● TASK REQUIREMENTS
Go through the data and copy every line exactly, but not the images.
═══ MATERIAL PROVIDED ═══
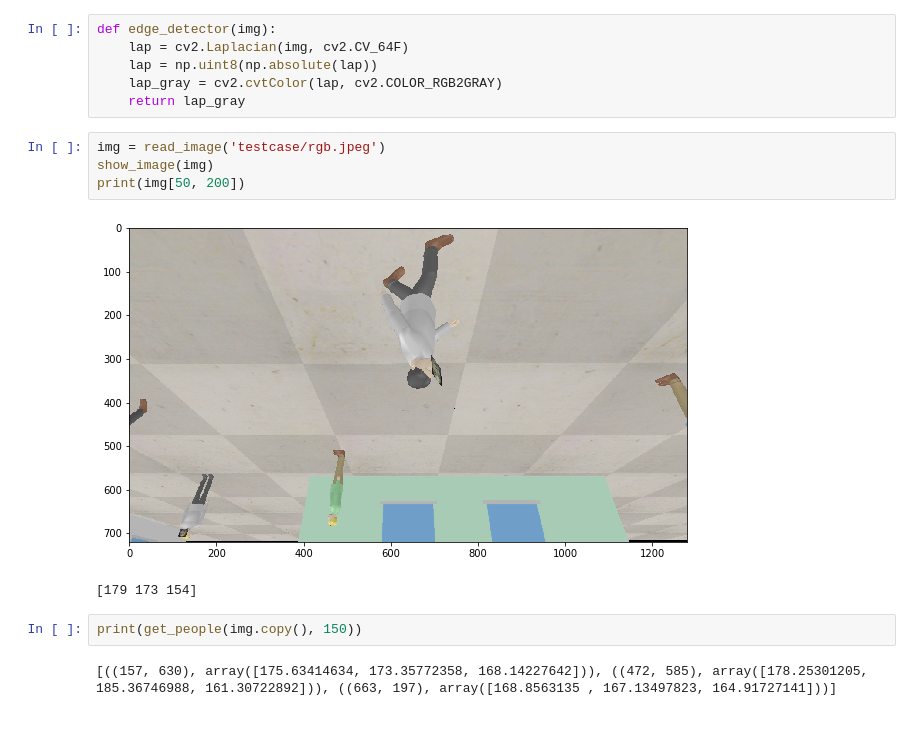
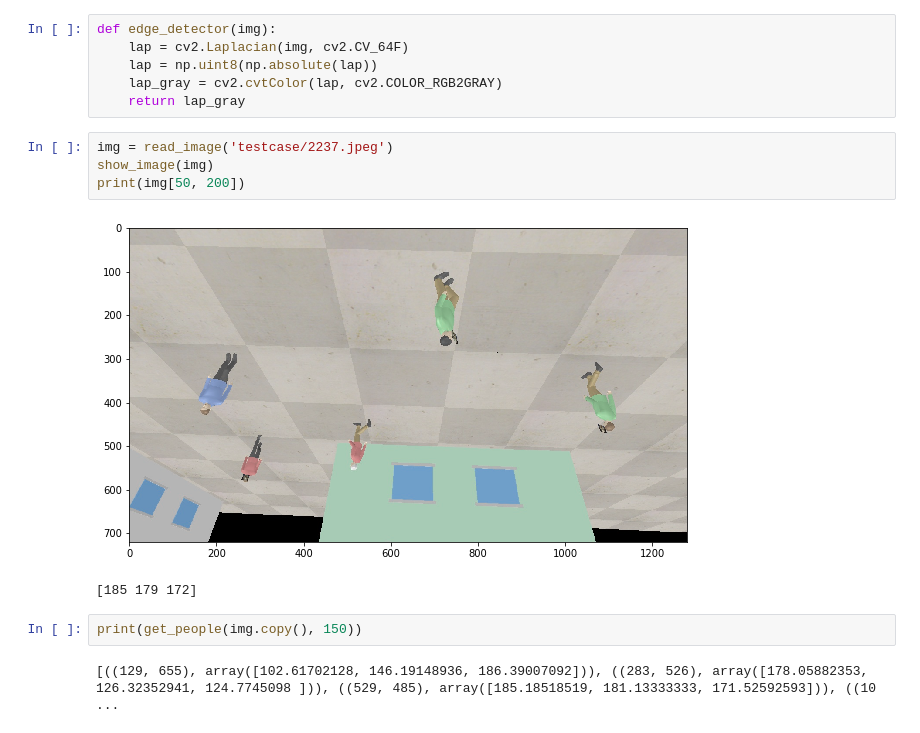
Before and after one commit to drone-mission-2019/python_api, a Jupyter notebook: runnable/ren.ipynb, the cells around one changed output. Cells and saved outputs as stored; diff of their text form.

```diff
--- a/runnable/ren.ipynb
+++ b/runnable/ren.ipynb
@@ -9,13 +9,13 @@ def edge_detector(img):
     lap_gray = cv2.cvtColor(lap, cv2.COLOR_RGB2GRAY)
     return lap_gray
 # %%
-img = read_image('testcase/rgb.jpeg')
+img = read_image('testcase/2237.jpeg')
 show_image(img)
 print(img[50, 200])
 # %% [output]
-[figure, old version]
+[figure, new version]
-[179 173 154]
+[185 179 172]
 # %%
 print(get_people(img.copy(), 150))
 # %% [output]
-[((157, 630), array([175.63414634, 173.35772358, 168.14227642])), ((472, 585), array([178.25301205, 185.36746988, 161.30722892])), ((663, 197), array([168.8563135 , 167.13497823, 164.91727141]))]
+[((129, 655), array([102.61702128, 146.19148936, 186.39007092])), ((283, 526), array([178.05882353, 126.32352941, 124.7745098 ])), ((529, 485), array([185.18518519, 181.13333333, 171.52592593])), ((10 ...
```
Also changed, not shown: 2 other files.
═══
● YOUR SOLUTION
Before and after one commit to drone-mission-2019/python_api, a Jupyter notebook: runnable/ren.ipynb, the cells around one changed output. Cells and saved outputs as stored; diff of their text form.

```diff
--- a/runnable/ren.ipynb
+++ b/runnable/ren.ipynb
@@ -9,13 +9,13 @@ def edge_detector(img):
     lap_gray = cv2.cvtColor(lap, cv2.COLOR_RGB2GRAY)
     return lap_gray
 # %%
-img = read_image('testcase/rgb.jpeg')
+img = read_image('testcase/2237.jpeg')
 show_image(img)
 print(img[50, 200])
 # %% [output]
-[figure, old version]
+[figure, new version]
-[179 173 154]
+[185 179 172]
 # %%
 print(get_people(img.copy(), 150))
 # %% [output]
-[((157, 630), array([175.63414634, 173.35772358, 168.14227642])), ((472, 585), array([178.25301205, 185.36746988, 161.30722892])), ((663, 197), array([168.8563135 , 167.13497823, 164.91727141]))]
+[((129, 655), array([102.61702128, 146.19148936, 186.39007092])), ((283, 526), array([178.05882353, 126.32352941, 124.7745098 ])), ((529, 485), array([185.18518519, 181.13333333, 171.52592593])), ((10 ...
```
Also changed, not shown: 2 other files.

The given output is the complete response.